● Task inputs
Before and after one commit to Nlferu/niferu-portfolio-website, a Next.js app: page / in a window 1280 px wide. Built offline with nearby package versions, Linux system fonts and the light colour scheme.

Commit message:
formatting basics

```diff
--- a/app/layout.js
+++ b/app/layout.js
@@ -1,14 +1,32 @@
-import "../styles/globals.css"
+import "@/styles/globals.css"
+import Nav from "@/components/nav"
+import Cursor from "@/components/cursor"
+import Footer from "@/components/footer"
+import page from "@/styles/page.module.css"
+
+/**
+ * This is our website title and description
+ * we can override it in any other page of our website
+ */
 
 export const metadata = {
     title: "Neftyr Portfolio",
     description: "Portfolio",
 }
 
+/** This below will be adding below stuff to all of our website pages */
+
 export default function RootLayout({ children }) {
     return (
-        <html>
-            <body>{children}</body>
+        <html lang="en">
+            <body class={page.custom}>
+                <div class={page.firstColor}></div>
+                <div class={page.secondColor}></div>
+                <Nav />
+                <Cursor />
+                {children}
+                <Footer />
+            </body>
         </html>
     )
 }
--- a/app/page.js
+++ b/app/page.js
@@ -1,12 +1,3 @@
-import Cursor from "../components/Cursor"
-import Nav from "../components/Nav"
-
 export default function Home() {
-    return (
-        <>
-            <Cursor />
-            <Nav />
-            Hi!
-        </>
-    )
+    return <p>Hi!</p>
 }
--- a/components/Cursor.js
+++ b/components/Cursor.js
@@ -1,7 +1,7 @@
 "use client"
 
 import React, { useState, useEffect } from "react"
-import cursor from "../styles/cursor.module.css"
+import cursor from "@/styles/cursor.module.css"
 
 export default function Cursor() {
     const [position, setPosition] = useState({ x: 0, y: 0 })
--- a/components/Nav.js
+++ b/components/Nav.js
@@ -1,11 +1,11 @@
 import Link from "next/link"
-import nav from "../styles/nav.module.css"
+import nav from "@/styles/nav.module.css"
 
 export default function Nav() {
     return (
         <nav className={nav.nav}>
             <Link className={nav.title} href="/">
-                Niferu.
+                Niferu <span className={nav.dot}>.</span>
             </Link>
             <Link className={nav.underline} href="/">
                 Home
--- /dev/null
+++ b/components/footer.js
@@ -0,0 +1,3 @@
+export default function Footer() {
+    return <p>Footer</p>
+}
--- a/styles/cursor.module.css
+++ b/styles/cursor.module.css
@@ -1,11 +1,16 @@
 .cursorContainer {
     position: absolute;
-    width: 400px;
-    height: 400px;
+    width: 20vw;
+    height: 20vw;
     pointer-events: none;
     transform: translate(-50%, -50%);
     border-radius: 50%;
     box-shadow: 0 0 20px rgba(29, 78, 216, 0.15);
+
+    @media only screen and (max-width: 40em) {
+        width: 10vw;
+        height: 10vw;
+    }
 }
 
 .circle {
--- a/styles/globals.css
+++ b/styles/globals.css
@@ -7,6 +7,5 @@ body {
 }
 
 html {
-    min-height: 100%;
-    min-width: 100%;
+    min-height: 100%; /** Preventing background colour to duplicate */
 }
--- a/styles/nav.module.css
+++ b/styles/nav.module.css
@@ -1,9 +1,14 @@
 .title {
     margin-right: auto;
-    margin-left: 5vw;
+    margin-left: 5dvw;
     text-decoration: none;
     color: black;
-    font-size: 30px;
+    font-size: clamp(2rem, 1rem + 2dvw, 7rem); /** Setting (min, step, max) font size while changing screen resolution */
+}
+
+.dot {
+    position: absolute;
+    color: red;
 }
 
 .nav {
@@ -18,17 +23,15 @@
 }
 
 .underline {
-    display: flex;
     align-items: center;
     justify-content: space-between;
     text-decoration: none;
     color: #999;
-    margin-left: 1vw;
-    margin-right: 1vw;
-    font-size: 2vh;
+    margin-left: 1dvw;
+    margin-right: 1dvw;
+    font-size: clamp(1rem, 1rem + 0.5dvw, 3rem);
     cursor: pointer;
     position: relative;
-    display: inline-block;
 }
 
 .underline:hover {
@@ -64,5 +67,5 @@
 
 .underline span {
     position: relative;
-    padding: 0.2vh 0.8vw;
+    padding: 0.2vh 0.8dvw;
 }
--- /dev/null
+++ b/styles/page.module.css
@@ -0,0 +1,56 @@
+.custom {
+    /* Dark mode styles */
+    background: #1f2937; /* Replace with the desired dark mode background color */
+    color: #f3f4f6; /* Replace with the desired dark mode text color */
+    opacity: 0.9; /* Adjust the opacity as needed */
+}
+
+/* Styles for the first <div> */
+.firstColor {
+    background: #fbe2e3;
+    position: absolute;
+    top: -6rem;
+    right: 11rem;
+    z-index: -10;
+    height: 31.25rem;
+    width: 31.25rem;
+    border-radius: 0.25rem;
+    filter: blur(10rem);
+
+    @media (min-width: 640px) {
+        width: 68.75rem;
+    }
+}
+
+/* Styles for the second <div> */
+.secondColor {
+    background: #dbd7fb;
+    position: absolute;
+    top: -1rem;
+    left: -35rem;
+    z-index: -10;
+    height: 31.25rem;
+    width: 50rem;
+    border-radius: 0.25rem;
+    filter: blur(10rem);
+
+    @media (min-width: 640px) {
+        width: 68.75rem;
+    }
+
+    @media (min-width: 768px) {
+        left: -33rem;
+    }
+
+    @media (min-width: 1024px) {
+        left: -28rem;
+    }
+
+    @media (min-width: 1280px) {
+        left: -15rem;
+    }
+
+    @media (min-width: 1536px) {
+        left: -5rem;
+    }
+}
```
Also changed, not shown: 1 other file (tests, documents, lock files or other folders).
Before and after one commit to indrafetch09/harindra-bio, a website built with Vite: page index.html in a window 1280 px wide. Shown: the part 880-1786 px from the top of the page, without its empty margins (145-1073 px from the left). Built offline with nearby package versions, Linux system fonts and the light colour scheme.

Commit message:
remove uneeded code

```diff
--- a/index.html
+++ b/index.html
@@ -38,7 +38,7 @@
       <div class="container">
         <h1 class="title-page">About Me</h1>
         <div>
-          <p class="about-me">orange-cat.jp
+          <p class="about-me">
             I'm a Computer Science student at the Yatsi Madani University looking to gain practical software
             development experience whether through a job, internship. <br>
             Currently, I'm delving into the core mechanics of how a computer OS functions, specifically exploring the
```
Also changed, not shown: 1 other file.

● Brief
Show each line of the listing that holds the string "file".

● Answer for this exercise
Also changed, not shown: 1 other file (tests, documents, lock files or other folders).
Also changed, not shown: 1 other file.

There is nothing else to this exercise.